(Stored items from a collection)
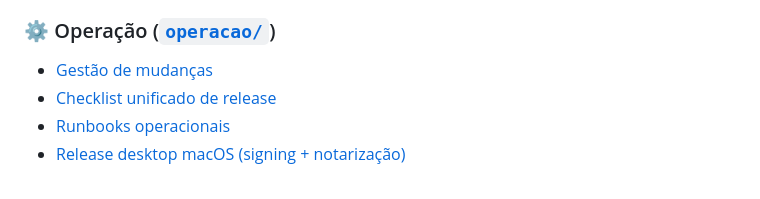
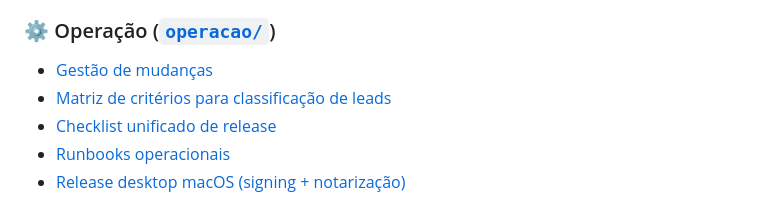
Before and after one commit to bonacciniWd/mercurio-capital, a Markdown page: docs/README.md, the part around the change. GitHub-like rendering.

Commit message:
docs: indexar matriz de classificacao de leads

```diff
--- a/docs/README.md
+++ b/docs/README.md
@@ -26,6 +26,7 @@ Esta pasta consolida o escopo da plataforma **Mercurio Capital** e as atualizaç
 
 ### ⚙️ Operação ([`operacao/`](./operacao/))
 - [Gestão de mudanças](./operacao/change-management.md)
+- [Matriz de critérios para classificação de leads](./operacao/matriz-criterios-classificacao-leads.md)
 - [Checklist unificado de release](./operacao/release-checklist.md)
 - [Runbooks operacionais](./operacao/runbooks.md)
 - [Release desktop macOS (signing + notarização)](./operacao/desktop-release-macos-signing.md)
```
* * *
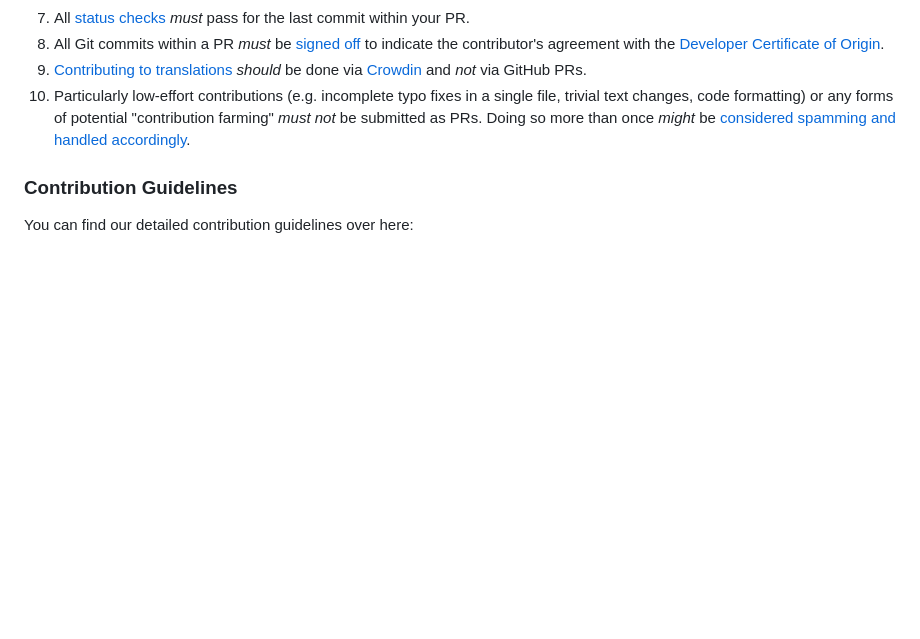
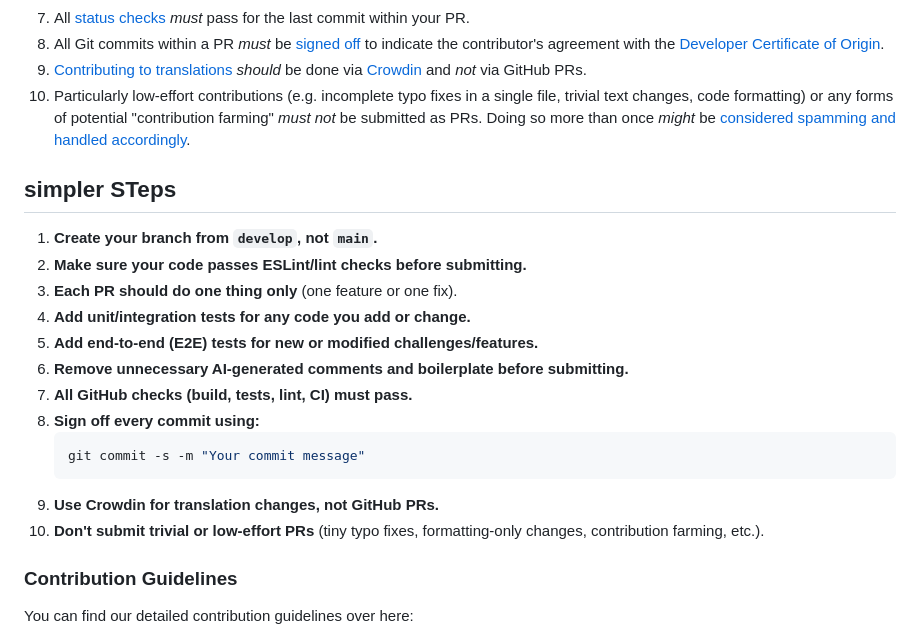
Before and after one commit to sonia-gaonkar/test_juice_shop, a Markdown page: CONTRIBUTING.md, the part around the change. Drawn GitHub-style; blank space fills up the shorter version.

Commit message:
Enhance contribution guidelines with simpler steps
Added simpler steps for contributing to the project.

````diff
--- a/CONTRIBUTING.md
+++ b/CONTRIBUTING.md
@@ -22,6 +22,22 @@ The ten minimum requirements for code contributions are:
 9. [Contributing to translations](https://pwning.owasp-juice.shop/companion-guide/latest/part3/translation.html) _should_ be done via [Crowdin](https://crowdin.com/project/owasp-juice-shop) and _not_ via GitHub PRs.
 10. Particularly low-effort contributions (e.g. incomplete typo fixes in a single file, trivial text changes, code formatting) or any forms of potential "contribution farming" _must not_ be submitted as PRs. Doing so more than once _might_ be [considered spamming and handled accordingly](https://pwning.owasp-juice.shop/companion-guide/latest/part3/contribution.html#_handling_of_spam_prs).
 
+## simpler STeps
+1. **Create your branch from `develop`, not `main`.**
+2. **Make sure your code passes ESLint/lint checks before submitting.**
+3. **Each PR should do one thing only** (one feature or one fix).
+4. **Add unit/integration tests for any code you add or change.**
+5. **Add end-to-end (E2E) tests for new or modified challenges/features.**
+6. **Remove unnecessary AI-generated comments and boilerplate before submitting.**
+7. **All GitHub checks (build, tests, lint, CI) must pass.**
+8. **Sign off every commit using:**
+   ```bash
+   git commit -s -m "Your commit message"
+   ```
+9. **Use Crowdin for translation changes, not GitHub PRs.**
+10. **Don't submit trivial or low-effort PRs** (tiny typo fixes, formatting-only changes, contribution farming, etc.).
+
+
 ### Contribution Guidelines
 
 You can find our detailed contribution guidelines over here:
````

_PROMPT:_
Reply with one number, the count of lines in the records that include the word "submitting".

_SOLUTION FOR THIS EXERCISE:_
2